(Extracted data entries)
[Start of section]

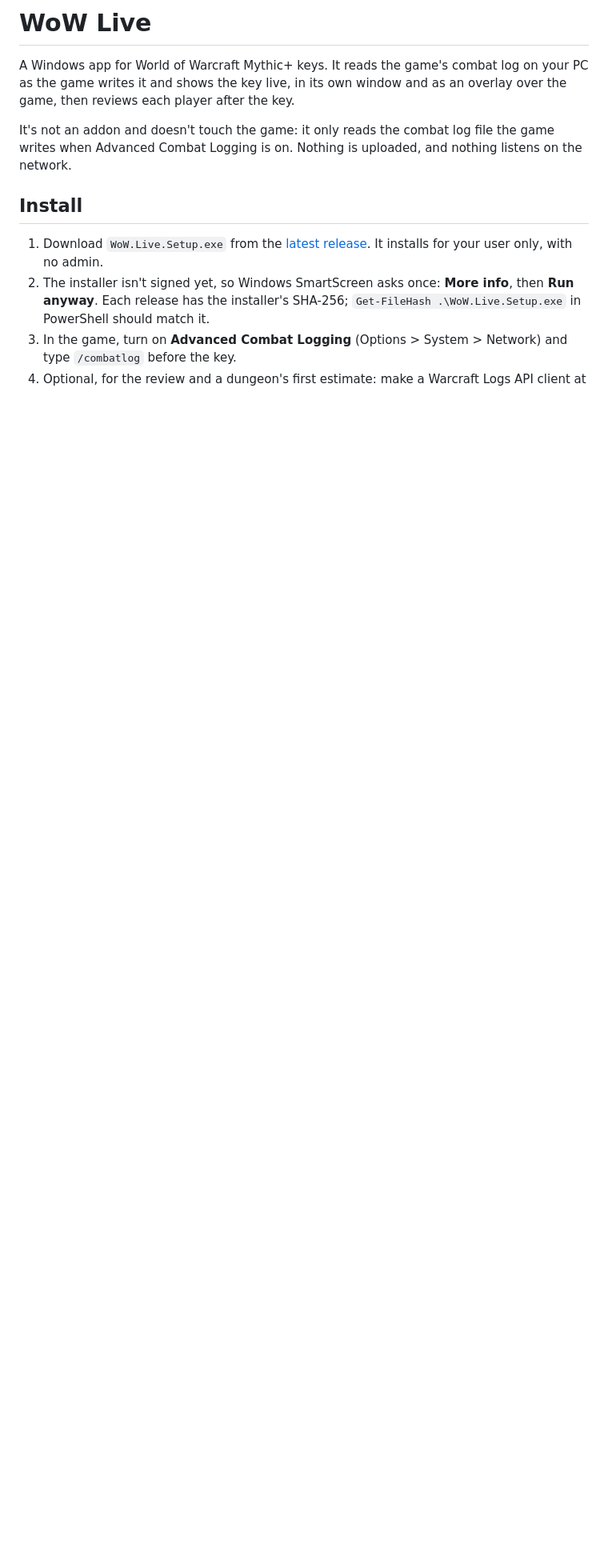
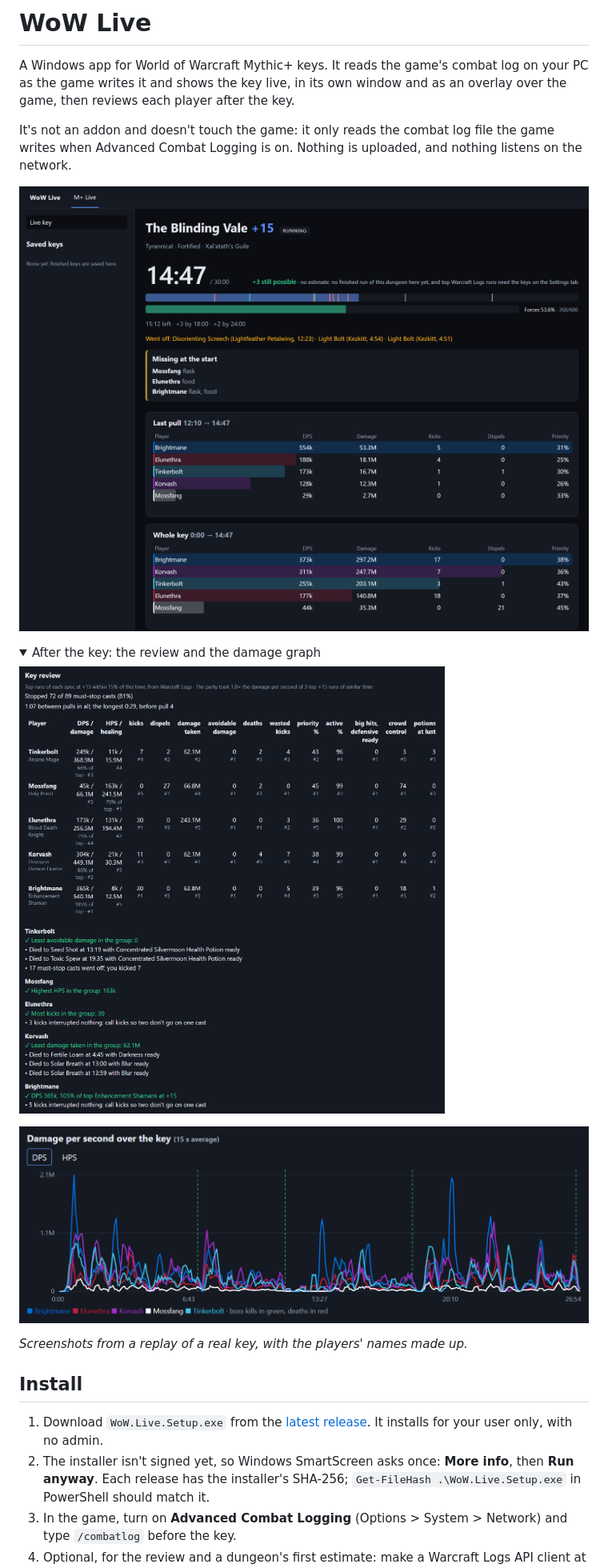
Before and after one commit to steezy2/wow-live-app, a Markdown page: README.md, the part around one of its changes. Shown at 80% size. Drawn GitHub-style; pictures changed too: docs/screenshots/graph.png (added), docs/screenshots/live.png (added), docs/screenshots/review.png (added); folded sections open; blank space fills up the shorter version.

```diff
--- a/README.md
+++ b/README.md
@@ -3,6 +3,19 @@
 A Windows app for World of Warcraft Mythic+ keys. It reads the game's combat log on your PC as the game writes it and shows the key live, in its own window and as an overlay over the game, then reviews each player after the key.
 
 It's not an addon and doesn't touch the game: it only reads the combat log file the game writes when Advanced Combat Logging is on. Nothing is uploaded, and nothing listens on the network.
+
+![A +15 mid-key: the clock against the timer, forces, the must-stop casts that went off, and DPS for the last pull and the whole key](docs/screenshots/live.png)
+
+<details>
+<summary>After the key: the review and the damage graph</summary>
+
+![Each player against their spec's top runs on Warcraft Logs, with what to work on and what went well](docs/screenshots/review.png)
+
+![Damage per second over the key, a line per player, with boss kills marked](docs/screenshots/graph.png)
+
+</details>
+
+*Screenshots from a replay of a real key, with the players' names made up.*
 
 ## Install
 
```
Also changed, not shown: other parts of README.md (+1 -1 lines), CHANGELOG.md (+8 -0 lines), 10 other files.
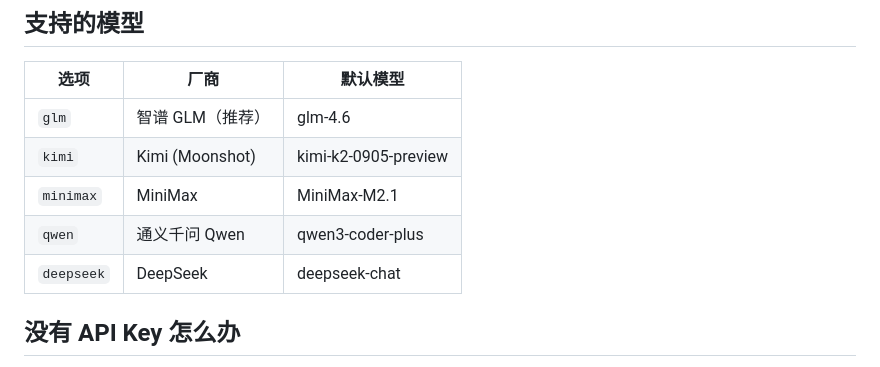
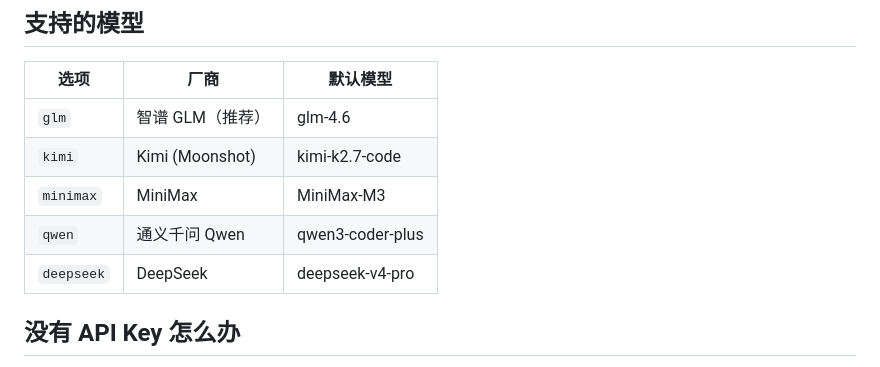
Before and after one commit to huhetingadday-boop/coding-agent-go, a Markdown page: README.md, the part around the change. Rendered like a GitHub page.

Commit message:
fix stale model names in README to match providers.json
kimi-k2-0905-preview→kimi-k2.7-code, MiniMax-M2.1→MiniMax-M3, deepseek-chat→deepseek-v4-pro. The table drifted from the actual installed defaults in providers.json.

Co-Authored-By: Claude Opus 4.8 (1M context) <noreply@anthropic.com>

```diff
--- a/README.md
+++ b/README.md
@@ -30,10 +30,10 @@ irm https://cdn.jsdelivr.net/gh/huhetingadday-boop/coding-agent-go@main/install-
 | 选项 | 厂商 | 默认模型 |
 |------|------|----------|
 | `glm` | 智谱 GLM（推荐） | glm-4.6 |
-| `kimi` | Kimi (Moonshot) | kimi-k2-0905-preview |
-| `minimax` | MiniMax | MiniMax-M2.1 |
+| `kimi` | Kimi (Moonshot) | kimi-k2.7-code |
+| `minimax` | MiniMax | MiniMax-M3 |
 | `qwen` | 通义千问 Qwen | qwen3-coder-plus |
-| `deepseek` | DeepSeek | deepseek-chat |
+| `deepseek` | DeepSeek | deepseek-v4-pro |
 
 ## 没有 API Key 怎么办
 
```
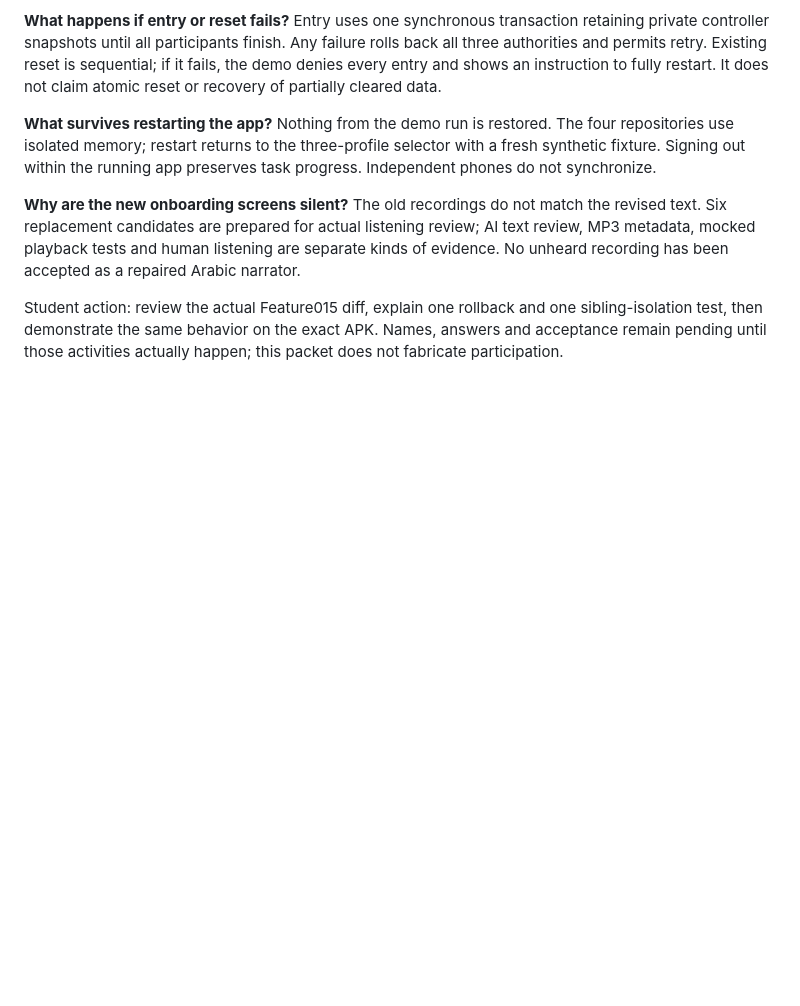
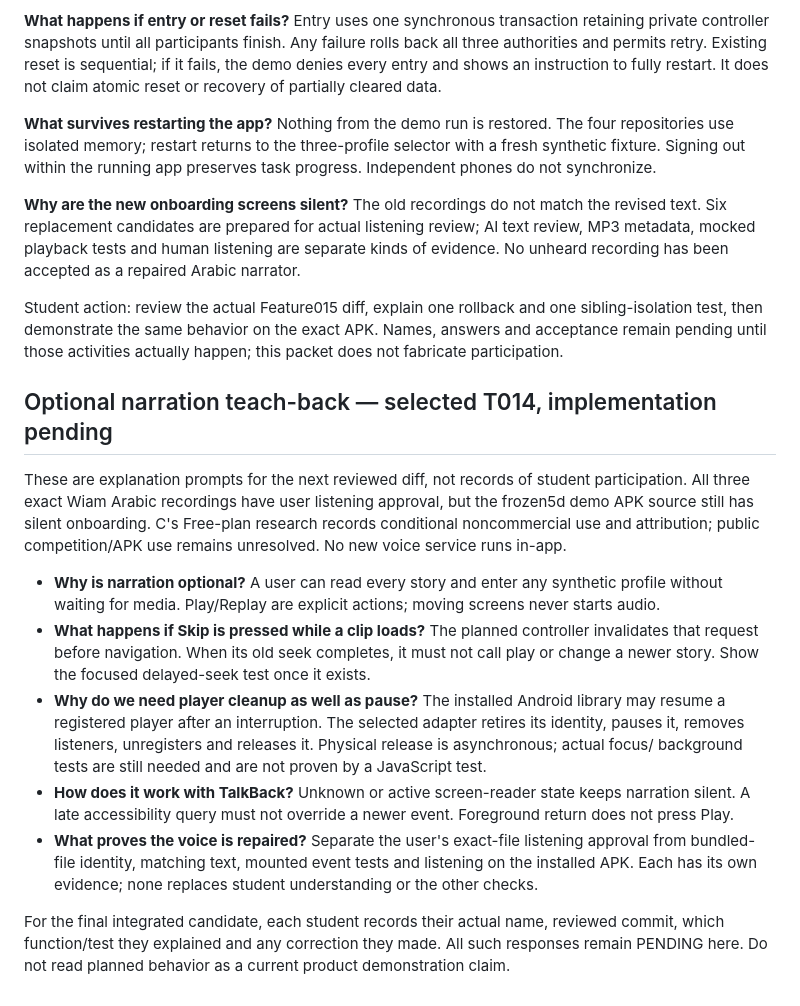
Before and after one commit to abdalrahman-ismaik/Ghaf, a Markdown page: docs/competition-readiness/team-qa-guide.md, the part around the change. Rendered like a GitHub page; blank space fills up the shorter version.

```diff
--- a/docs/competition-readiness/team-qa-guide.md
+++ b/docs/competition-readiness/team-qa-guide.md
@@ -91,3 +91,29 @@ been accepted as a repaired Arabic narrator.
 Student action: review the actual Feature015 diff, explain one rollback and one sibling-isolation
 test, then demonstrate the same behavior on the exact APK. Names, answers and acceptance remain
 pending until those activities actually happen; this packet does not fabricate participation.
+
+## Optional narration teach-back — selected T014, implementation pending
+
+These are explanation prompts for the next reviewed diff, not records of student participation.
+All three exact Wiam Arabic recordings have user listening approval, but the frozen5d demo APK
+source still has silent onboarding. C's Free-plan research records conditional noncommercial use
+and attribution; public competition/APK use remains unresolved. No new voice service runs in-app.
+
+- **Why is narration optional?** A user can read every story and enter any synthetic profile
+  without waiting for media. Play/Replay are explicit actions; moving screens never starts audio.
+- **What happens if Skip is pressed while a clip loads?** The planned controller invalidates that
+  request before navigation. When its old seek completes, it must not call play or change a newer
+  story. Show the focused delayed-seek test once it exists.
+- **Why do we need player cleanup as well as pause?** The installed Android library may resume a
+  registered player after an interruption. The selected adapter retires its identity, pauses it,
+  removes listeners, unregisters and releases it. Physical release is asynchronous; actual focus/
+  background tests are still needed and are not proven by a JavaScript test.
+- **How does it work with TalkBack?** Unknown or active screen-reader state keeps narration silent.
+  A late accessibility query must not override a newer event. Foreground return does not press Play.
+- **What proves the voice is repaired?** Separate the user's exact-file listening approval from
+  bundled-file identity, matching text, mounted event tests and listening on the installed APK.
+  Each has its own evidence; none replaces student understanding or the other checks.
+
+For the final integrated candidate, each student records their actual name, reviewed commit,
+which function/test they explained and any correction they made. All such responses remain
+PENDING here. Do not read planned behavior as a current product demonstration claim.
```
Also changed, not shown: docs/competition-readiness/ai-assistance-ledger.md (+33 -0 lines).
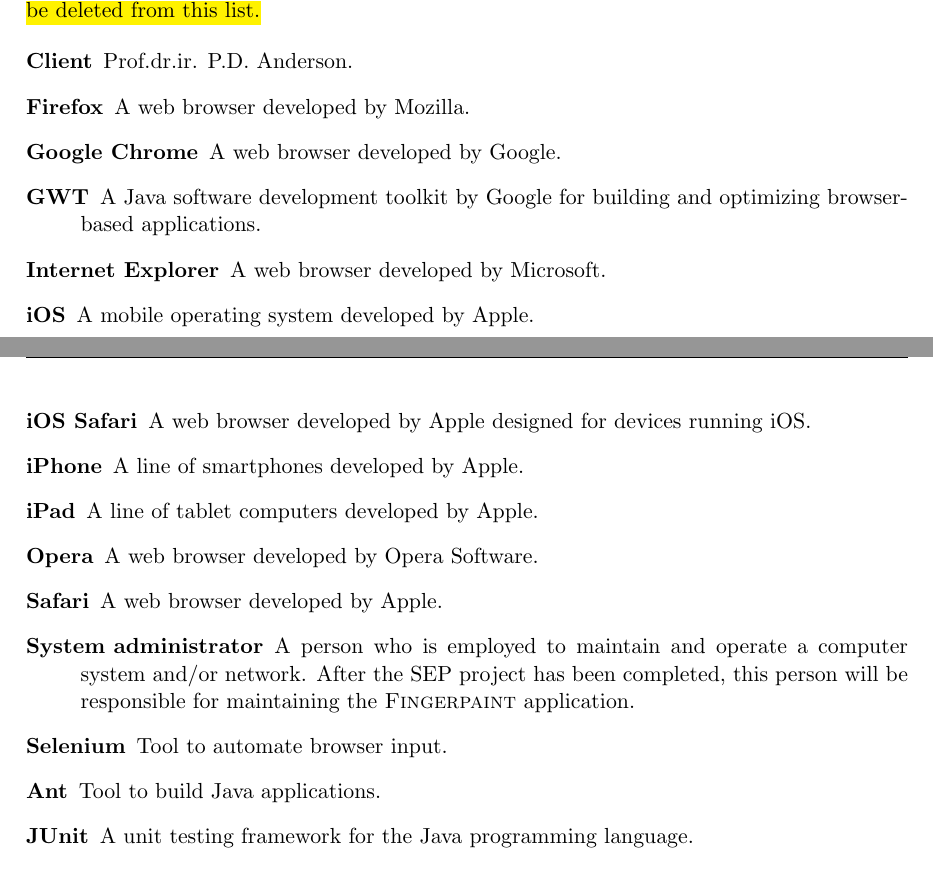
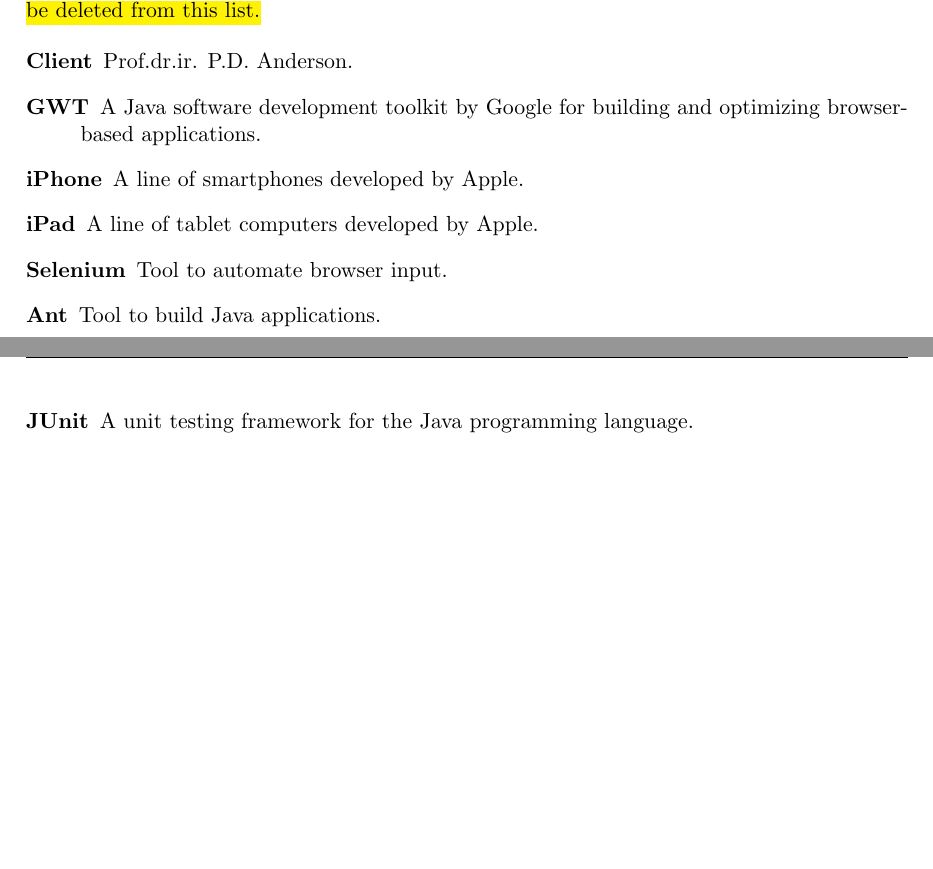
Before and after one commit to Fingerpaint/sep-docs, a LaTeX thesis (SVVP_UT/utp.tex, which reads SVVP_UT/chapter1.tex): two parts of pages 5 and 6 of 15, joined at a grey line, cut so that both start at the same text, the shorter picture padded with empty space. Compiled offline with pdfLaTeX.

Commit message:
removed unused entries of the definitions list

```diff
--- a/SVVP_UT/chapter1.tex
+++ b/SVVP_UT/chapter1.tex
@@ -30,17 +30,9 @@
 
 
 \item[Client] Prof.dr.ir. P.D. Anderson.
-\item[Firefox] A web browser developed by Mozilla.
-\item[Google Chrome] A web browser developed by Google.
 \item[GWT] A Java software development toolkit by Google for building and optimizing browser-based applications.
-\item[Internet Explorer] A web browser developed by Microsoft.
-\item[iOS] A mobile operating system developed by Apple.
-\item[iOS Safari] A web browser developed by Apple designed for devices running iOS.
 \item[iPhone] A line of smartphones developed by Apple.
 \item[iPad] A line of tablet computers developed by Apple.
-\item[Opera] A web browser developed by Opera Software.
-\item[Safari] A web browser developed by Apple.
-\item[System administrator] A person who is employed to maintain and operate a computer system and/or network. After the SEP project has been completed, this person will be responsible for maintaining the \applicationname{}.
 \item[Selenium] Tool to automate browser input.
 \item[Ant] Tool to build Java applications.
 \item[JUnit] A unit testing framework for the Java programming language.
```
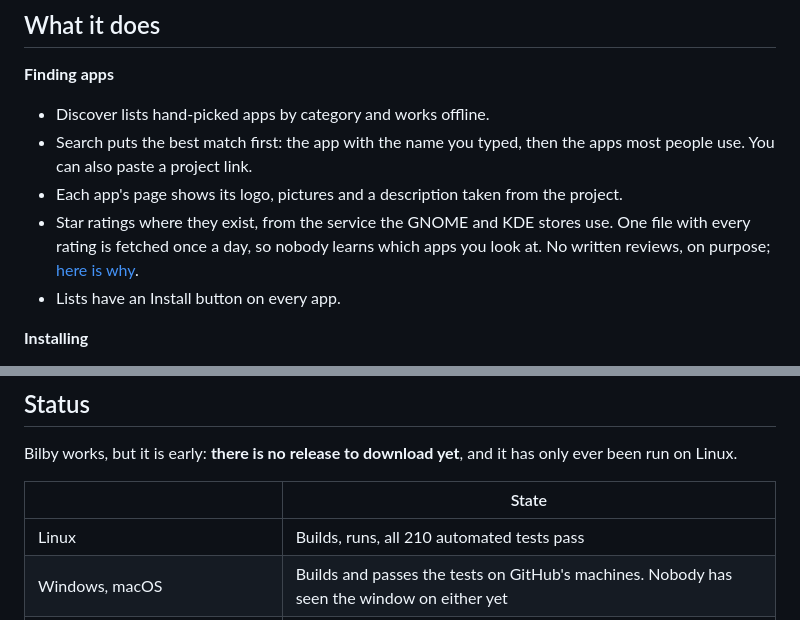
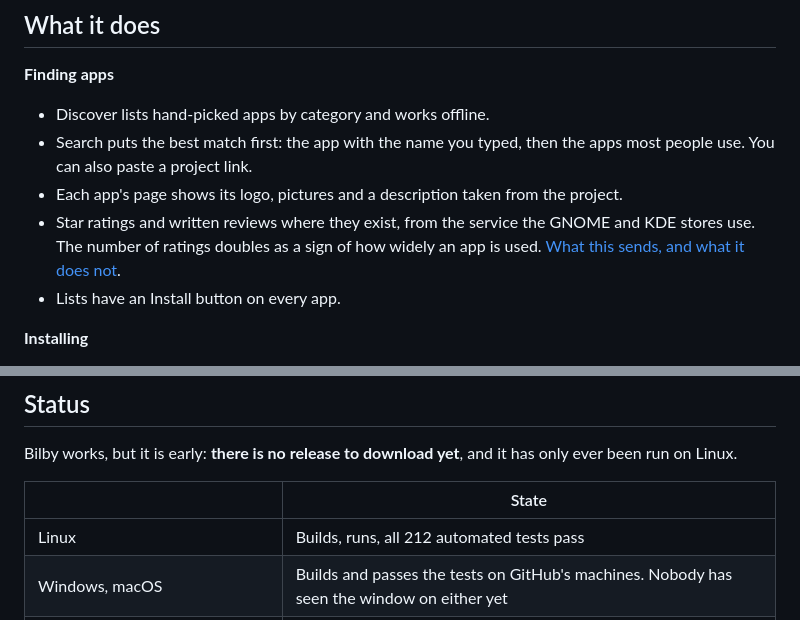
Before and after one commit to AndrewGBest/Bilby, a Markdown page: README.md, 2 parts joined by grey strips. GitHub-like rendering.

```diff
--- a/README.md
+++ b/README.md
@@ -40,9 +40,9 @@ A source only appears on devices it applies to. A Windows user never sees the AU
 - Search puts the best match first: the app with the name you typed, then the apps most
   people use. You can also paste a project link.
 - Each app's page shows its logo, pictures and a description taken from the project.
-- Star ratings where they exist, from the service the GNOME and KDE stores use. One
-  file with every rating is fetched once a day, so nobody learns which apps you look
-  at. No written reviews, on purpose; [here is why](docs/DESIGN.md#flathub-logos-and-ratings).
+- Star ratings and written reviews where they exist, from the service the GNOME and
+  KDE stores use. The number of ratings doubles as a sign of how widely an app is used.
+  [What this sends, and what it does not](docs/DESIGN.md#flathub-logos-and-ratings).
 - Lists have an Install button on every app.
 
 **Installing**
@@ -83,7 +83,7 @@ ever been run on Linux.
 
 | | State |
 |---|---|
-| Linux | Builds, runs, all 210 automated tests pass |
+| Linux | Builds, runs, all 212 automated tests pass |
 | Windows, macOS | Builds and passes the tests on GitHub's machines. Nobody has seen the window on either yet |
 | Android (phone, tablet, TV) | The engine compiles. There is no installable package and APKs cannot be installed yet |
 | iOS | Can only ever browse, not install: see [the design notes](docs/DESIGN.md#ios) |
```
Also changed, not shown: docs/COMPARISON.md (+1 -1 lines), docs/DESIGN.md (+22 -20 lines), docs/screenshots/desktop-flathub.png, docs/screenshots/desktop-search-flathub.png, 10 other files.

[End of section]

=== REQUIRED ACTION ===
For the word "reviewed", show every line of the entries that holds it.

=== EXERCISE OUTPUT ===
+These are explanation prompts for the next reviewed diff, not records of student participation.
+For the final integrated candidate, each student records their actual name, reviewed commit,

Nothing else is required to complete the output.